The kilnerator is great for drying out green (wet) lumber, which is its sole purpose in my shop. This wood kiln design is simple as it does not need a dehumidifier, fans, or even a thermometer to work. This design relies solely on the heat generated by a single incandescent bulb to create a convective current in the kiln and dry the wood.
I generally use my kilnerator for drying wooden bowls as a step in the woodturning process. However, it can also be used for drying small to medium sized pieces of lumber.
The process is simple. First seal the end grain of your boards or bowls with a green wood sealer and let it dry.

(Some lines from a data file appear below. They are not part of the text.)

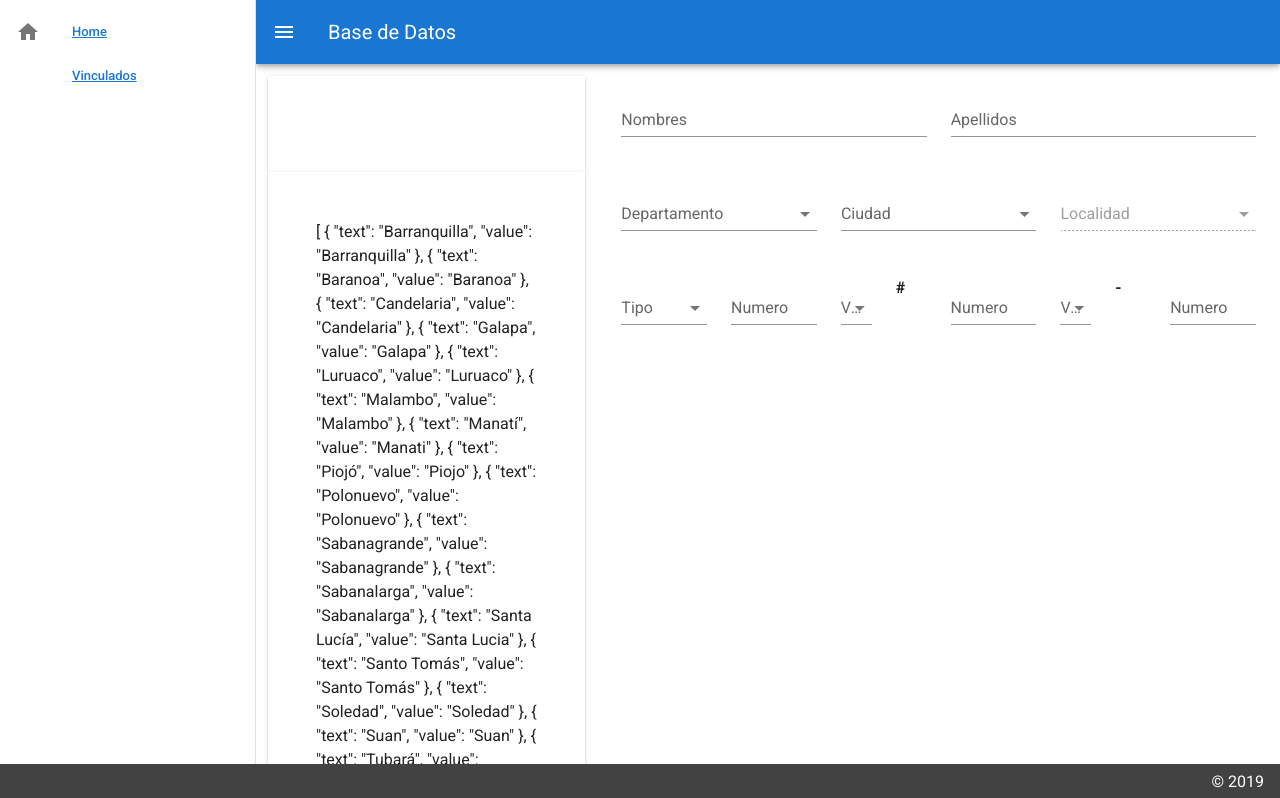
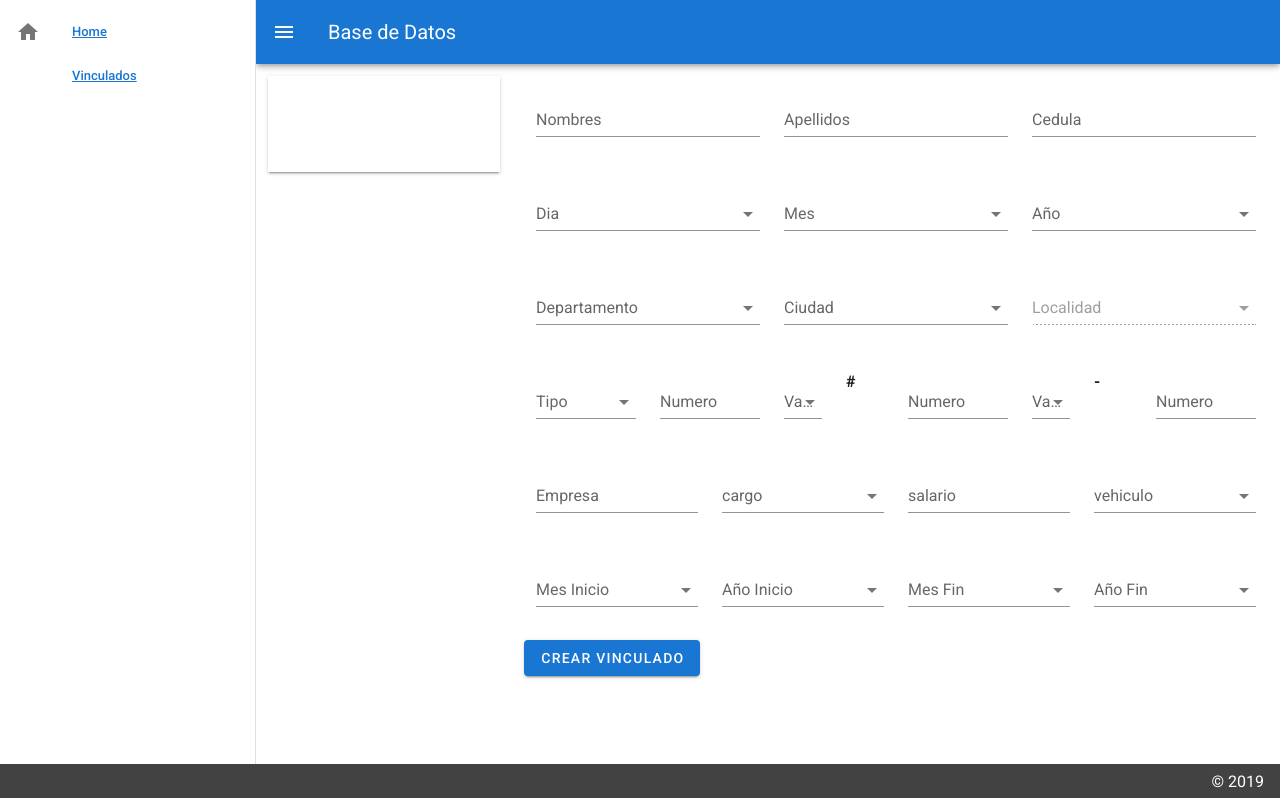
Before and after one commit to casalgado/zabsal, a Vue app: page /#/crear in a window 1280 px wide. Shown: the top 798 px of the page. Built offline with nearby package versions, Linux system fonts and the light colour scheme; no server answers; what vue-textarea-autosize would draw is missing.

Commit message:
form first draft

```diff
--- a/src/components/form/Client.vue
+++ b/src/components/form/Client.vue
@@ -1,18 +1,32 @@
 <template>
   <v-container fluid>
     <v-row>
-      <v-col cols="12" xs="12" sm="4">
-        <v-card class="pa-12" tile>{{ this.state }}</v-card>
-        <v-card class="pa-12" tile>{{ cityOptions }}</v-card>
+      <v-col cols="12" xs="12" sm="3">
+        <v-card class="pa-12" tile>{{ }}</v-card>
       </v-col>
-      <v-col cols="12" xs="12" sm="8">
-        <v-container fluid>
+      <v-col cols="12" xs="12" sm="9">
+        <v-container fluid id="form">
           <v-row>
-            <v-col cols="12" xs="12" sm="6">
+            <v-col cols="12" xs="12" sm="4">
               <v-text-field v-model="first_names" label="Nombres" required />
             </v-col>
-            <v-col cols="12" xs="12" sm="6">
+            <v-col cols="12" xs="12" sm="4">
               <v-text-field v-model="last_names" label="Apellidos" required />
+            </v-col>
+            <v-col cols="12" xs="12" sm="4">
+              <v-text-field v-model="id_number" label="Cedula" required />
+            </v-col>
+          </v-row>
+
+          <v-row>
+            <v-col cols="12" xs="12" sm="4">
+              <v-select v-model="day_of_birth" :items="days" label="Dia" required placeholder />
+            </v-col>
+            <v-col cols="12" xs="12" sm="4">
+              <v-select v-model="month_of_birth" :items="months" label="Mes" required placeholder />
+            </v-col>
+            <v-col cols="12" xs="12" sm="4">
+              <v-select v-model="year_of_birth" :items="years" label="Año" required placeholder />
             </v-col>
           </v-row>
 
@@ -84,6 +98,62 @@
               <v-text-field v-model="plaque_number" label="Numero" required placeholder=" " />
             </v-col>
           </v-row>
+          <v-row>
+            <v-col cols="12" xs="12" sm="3">
+              <v-text-field v-model="company" label="Empresa" required placeholder />
+            </v-col>
+            <v-col cols="12" xs="12" sm="3">
+              <v-select v-model="job_position" :items="job_positions" label="cargo" required />
+            </v-col>
+            <v-col cols="12" xs="12" sm="3">
+              <v-text-field v-model="salary" label="salario" required placeholder />
+            </v-col>
+            <v-col cols="12" xs="12" sm="3">
+              <v-select v-model="vehicle" :items="vehicles" label="vehiculo" required />
+            </v-col>
+          </v-row>
+          <v-row>
+            <v-col cols="12" xs="12" sm="3">
+              <v-select
+                v-model="contract_month_start"
+                :items="months"
+                label="Mes Inicio"
+                required
+                placeholder
+              />
+            </v-col>
+            <v-col cols="12" xs="12" sm="3">
+              <v-select
+                v-model="contract_year_start"
+                :items="years"
+                label="Año Inicio"
+                required
+                placeholder
+              />
+            </v-col>
+            <v-col cols="12" xs="12" sm="3">
+              <v-select
+                v-model="contract_month_end"
+                :items="months"
+                label="Mes Fin"
+                required
+                placeholder
+              />
+            </v-col>
+            <v-col cols="12" xs="12" sm="3">
+              <v-select
+                v-model="contract_year_end"
+                :items="years"
+                label="Año Fin"
+                required
+                placeholder
+              />
+            </v-col>
+          </v-row>
+
+          <v-row>
+            <v-btn class="primary" @click="submit">Crear Vinculado</v-btn>
+          </v-row>
         </v-container>
       </v-col>
     </v-row>
@@ -99,12 +169,22 @@ import {
   cities,
   districts
 } from "./options/address";
+import { days, months, years } from "./options/dates";
+import { education_levels, vehicles, job_positions } from "./options/personal";
+import { clients } from "../../firebase";
 export default {
   name: "Client",
   data() {
     return {
       first_names: "",
       last_names: "",
+      id_number: "",
+      days: days,
+      months: months,
+      years: years,
+      day_of_birth: "",
+      month_of_birth: "",
+      year_of_birth: "",
       state: "",
       states: states,
       city: "",
@@ -120,10 +200,50 @@ export default {
       road_variants_ext_two: "",
       plaque_number: "",
       road_variants: road_variants,
-      road_variants_ext: road_variants_ext
+      road_variants_ext: road_variants_ext,
+      vehicle: "",
+      vehicles: vehicles,
+      education: "",
+      education_levels: education_levels,
+      job_position: "",
+      job_positions: job_positions,
+      company: "",
+      salary: "",
+      contract_year_start: "",
+      contract_month_start: "",
+      contract_year_end: "",
+      contract_month_end: ""
     };
   },
   computed: {
+    form_object() {
+      return {
+        nombres: this.first_names,
+        apellidos: this.last_names,
+        diacumple: this.day_of_birth,
+        mescumple: this.month_of_birth,
+        anocumple: this.year_of_birth,
+        id: this.id_number,
+        departamento: this.state,
+        ciudad: this.city,
+        localidad: this.district,
+        tipo_de_via: this.road_type,
+        num_via_principal: this.road_number_one,
+        var_via_principal: this.road_variants_one,
+        num_via_alterna: this.road_number_two,
+        var_via_alterna: this.road_variants_two,
+        num_placa: this.plaque_number,
+        vehiculo: this.vehicle,
+        educacion: this.education,
+        cargo: this.job_position,
+        empresa: this.company,
+        salario: this.salary,
+        m_i_contrato: this.contract_month_start,
+        a_i_contrato: this.contract_year_start,
+        m_f_contrato: this.contract_month_end,
+        a_f_contrato: this.contract_month_end
+      };
+    },
     cityOptions() {
       if (this.state == "") {
         return [
@@ -136,6 +256,14 @@ export default {
         return cities[this.state];
       }
     }
+  },
+  methods: {
+    submit() {
+      let id_string = this.form_object.id;
+      this.form_object.id = parseInt(this.form_object.id);
+      console.log(this.form_object.id);
+      clients.doc(id_string).set(this.form_object);
+    }
   }
 };
 </script>
--- a/src/components/form/options/address.js
+++ b/src/components/form/options/address.js
@@ -1,25 +1,25 @@
 export { road_types, road_variants, road_variants_ext, states, cities, districts };
 
 const road_types = [
-	{ text: 'Calle', value: 'CL' },
-	{ text: 'Carrera', value: 'KR' },
-	{ text: 'Autopista', value: 'AU' },
-	{ text: 'Avenida', value: 'AV' },
-	{ text: 'Avenida Calle', value: 'AC' },
-	{ text: 'Avenida Carrera', value: 'AK' },
-	{ text: 'Bulevar', value: 'BL' },
-	{ text: 'Carretera', value: 'CT' },
-	{ text: 'Circular', value: 'CQ' },
-	{ text: 'Circunvalar', value: 'CV' },
-	{ text: 'Cuentas Corridas', value: 'CC' },
-	{ text: 'Diagonal', value: 'DG' },
-	{ text: 'Pasaje', value: 'PJ' },
-	{ text: 'Paseo', value: 'PS' },
-	{ text: 'Peatonal', value: 'PT' },
-	{ text: 'Transversal', value: 'TV' },
-	{ text: 'Troncal', value: 'TC' },
-	{ text: 'Variante', value: 'VT' },
-	{ text: 'Via', value: 'VI' }
+	{ text: 'calle', value: 'calle' },
+	{ text: 'carrera', value: 'carrera' },
+	{ text: 'autopista', value: 'autopista' },
+	{ text: 'avenida', value: 'avenida' },
+	{ text: 'avenida calle', value: 'avenida calle' },
+	{ text: 'avenida carrera', value: 'avenida carrera' },
+	{ text: 'bulevar', value: 'bulevar' },
+	{ text: 'carretera', value: 'carretera' },
+	{ text: 'circular', value: 'circular' },
+	{ text: 'circunvalar', value: 'circunvalar' },
+	{ text: 'cuentas corridas', value: 'cuentas corridas' },
+	{ text: 'diagonal', value: 'diagonal' },
+	{ text: 'pasaje', value: 'pasaje' },
+	{ text: 'paseo', value: 'paseo' },
+	{ text: 'peatonal', value: 'peatonal' },
+	{ text: 'transversal', value: 'transversal' },
+	{ text: 'troncal', value: 'troncal' },
+	{ text: 'variante', value: 'variante' },
+	{ text: 'via', value: 'via' }
 ];
 
 const road_variants = [
--- /dev/null
+++ b/src/components/form/options/dates.js
@@ -0,0 +1,108 @@
+export { days, months, years };
+const days = [
+	{ text: '1', value: '1' },
+	{ text: '2', value: '2' },
+	{ text: '3', value: '3' },
+	{ text: '4', value: '4' },
+	{ text: '5', value: '5' },
+	{ text: '6', value: '6' },
+	{ text: '7', value: '7' },
+	{ text: '8', value: '8' },
+	{ text: '9', value: '9' },
+	{ text: '10', value: '10' },
+	{ text: '11', value: '11' },
+	{ text: '12', value: '12' },
+	{ text: '13', value: '13' },
+	{ text: '14', value: '14' },
+	{ text: '15', value: '15' },
+	{ text: '16', value: '16' },
+	{ text: '17', value: '17' },
+	{ text: '18', value: '18' },
+	{ text: '19', value: '19' },
+	{ text: '20', value: '20' },
+	{ text: '21', value: '21' },
+	{ text: '22', value: '22' },
+	{ text: '23', value: '23' },
+	{ text: '24', value: '24' },
+	{ text: '25', value: '25' },
+	{ text: '26', value: '26' },
+	{ text: '27', value: '27' },
+	{ text: '28', value: '28' },
+	{ text: '29', value: '29' },
+	{ text: '30', value: '30' },
+	{ text: '31', value: '31' }
+];
+
+const months = [
+	{ text: 'ene', value: 'ene' },
+	{ text: 'feb', value: 'feb' },
+	{ text: 'mar', value: 'mar' },
+	{ text: 'abr', value: 'abr' },
+	{ text: 'may', value: 'may' },
+	{ text: 'jun', value: 'jun' },
+	{ text: 'jul', value: 'jul' },
+	{ text: 'ago', value: 'ago' },
+	{ text: 'sep', value: 'sep' },
+	{ text: 'oct', value: 'oct' },
+	{ text: 'nov', value: 'nov' },
+	{ text: 'dic', value: 'dic' }
+];
+
+const years = [
+	{ text: '2005', value: '2005' },
+	{ text: '2004', value: '2004' },
+	{ text: '2003', value: '2003' },
+	{ text: '2002', value: '2002' },
+	{ text: '2001', value: '2001' },
+	{ text: '2000', value: '2000' },
+	{ text: '1999', value: '1999' },
+	{ text: '1998', value: '1998' },
+	{ text: '1997', value: '1997' },
+	{ text: '1996', value: '1996' },
+	{ text: '1995', value: '1995' },
+	{ text: '1994', value: '1994' },
+	{ text: '1993', value: '1993' },
+	{ text: '1992', value: '1992' },
+	{ text: '1991', value: '1991' },
+	{ text: '1990', value: '1990' },
+	{ text: '1989', value: '1989' },
+	{ text: '1988', value: '1988' },
+	{ text: '1987', value: '1987' },
+	{ text: '1986', value: '1986' },
+	{ text: '1985', value: '1985' },
+	{ text: '1984', value: '1984' },
+	{ text: '1983', value: '1983' },
+	{ text: '1982', value: '1982' },
+	{ text: '1981', value: '1981' },
+	{ text: '1980', value: '1980' },
+	{ text: '1979', value: '1979' },
+	{ text: '1978', value: '1978' },
+	{ text: '1977', value: '1977' },
+	{ text: '1976', value: '1976' },
+	{ text: '1975', value: '1975' },
+	{ text: '1974', value: '1974' },
+	{ text: '1973', value: '1973' },
+	{ text: '1972', value: '1972' },
+	{ text: '1971', value: '1971' },
+	{ text: '1970', value: '1970' },
+	{ text: '1969', value: '1969' },
+	{ text: '1968', value: '1968' },
+	{ text: '1967', value: '1967' },
+	{ text: '1966', value: '1966' },
+	{ text: '1965', value: '1965' },
+	{ text: '1964', value: '1964' },
+	{ text: '1963', value: '1963' },
+	{ text: '1962', value: '1962' },
+	{ text: '1961', value: '1961' },
+	{ text: '1960', value: '1960' },
+	{ text: '1959', value: '1959' },
+	{ text: '1958', value: '1958' },
+	{ text: '1957', value: '1957' },
+	{ text: '1956', value: '1956' },
+	{ text: '1955', value: '1955' },
+	{ text: '1954', value: '1954' },
+	{ text: '1953', value: '1953' },
+	{ text: '1952', value: '1952' },
+	{ text: '1951', value: '1951' },
+	{ text: '1950', value: '1950' }
+];
--- /dev/null
+++ b/src/components/form/options/personal.js
@@ -0,0 +1,32 @@
+export { education_levels, vehicles, job_positions };
+
+const education_levels = [
+	{ text: 'tecnico', value: 'tecnico' },
+	{ text: 'tecnologo', value: 'tecnologo' },
+	{ text: 'profesional', value: 'profesional' },
+	{ text: 'especializacion', value: 'especializacion' },
+	{ text: 'maestria', value: 'maestria' },
+	{ text: 'doctorado', value: 'doctorado' }
+];
+
+const vehicles = [ { text: 'si', value: true }, { text: 'no', value: false } ];
+
+const job_positions = [
+	{ text: 'Administrativo', value: 'Administrativo' },
+	{ text: 'Analista', value: 'Analista' },
+	{ text: 'Auxiliar, asistencial y otros', value: 'Auxiliar, asistencial y otros' },
+	{ text: 'Coordinador, supervisor o especialista', value: 'Coordinador, supervisor o especialista' },
+	{ text: 'Directivo', value: 'Directivo' },
+	{ text: 'Docente', value: 'Docente' },
+	{ text: 'Gerente', value: 'Gerente' },
+	{ text: 'Gerente Senior', value: 'Gerente Senior' },
+	{ text: 'Independiente', value: 'Independiente' },
+	{ text: 'Operativo', value: 'Operativo' },
+	{ text: 'Pensionado', value: 'Pensionado' },
+	{ text: 'Presidente', value: 'Presidente' },
+	{ text: 'Profesional', value: 'Profesional' },
+	{ text: 'Profesional Junior', value: 'Profesional Junior' },
+	{ text: 'Profesional Senior', value: 'Profesional Senior' },
+	{ text: 'Socio', value: 'Socio' },
+	{ text: 'Vicepresidente', value: 'Vicepresidente' }
+];
--- a/src/components/table/Family.vue
+++ b/src/components/table/Family.vue
@@ -6,7 +6,7 @@
 import { mapState } from "vuex";
 import { fetchById } from "../../firebase";
 import RenderTable from "./RenderTable";
-import { getClientName } from "../../firebase";
+import { getClient } from "../../firebase";
 
 export default {
   name: "Clients",
@@ -45,7 +45,7 @@ export default {
   computed: mapState(["salary"]),
   mounted() {
     this.getItems();
-    getClientName(this.id).then(e => {
+    getClient(this.id).then(e => {
       this.$store.commit("setTitle", `${e.nombres} ${e.apellidos}`);
     });
   },
--- a/src/components/table/RenderTable.vue
+++ b/src/components/table/RenderTable.vue
@@ -17,7 +17,7 @@
         <v-card class="pa-5" outlined tile>
           <ContactButtons v-if="this.showButtons" />
           <div v-for="item in this.selected" :key="item.id">
-            <div v-for="(value, name) in item" :key="value">
+            <div v-for="(value, name) in item" :key="name">
               <p>
                 <strong>{{ name }}:</strong>
                 {{ value }}
--- a/src/components/table/Socials.vue
+++ b/src/components/table/Socials.vue
@@ -6,7 +6,7 @@
 import { mapState } from "vuex";
 import { fetchById } from "../../firebase";
 import RenderTable from "./RenderTable";
-import { getClientName } from "../../firebase";
+import { getClient } from "../../firebase";
 
 export default {
   name: "Clients",
@@ -46,7 +46,8 @@ export default {
   computed: mapState(["salary"]),
   mounted() {
     this.getItems();
-    getClientName(this.id).then(e => {
+
+    getClient(this.id).then(e => {
       this.$store.commit("setTitle", `${e.nombres} ${e.apellidos}`);
     });
   },
--- a/src/firebase.js
+++ b/src/firebase.js
@@ -60,7 +60,7 @@ export function fetchById(collection, id) {
 	});
 }
 
-export function getClientName(id) {
+export function getClient(id) {
 	return new Promise(function(resolve) {
 		db
 			.collection(`clients`)
```
Also changed, not shown: .eslintrc.js.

I use Green Wood Sealer made by Klingspor because it’s much cheaper than Anchor Seal and works just as well.
I typically let my boards and bowls air dry to between 20-30% MC (moisture content) before putting them in the kilnerator. My target MC is 9%, but if I’m in a hurry 12% MC is ok. I use a battery powered hydrometer mounted inside the fridge to get this reading.
When loading the kilnerator, I’ll put the drier pieces closest to the light bulb. So with the boards and bowls between 20-30% MC, I start off with a 40w incandescent bulb and let it cook for about a week. After a week or at about 16% MC, I switch to a 60w bulbs and leave that on for another week. If it’s winter time or I’m just in a big hurry, then I’ll swap out the 60w for a 75w bulb when the pieces reach 12% MC and let the kilnerator cook for another week. Once everything is around 9% MC, I’m happy and done drying the wood.
At this point it’s very important to let the bowls and boards cool down slowly. If you can’t contain your excitement and simply pull everything out of the kilnerator, you run a serious risk of having your pieces crack from cooling too quickly.
That pretty well wraps it up. Leave any comments or questions below and I’ll do my best to answer any questions you may have. Thanks for reading!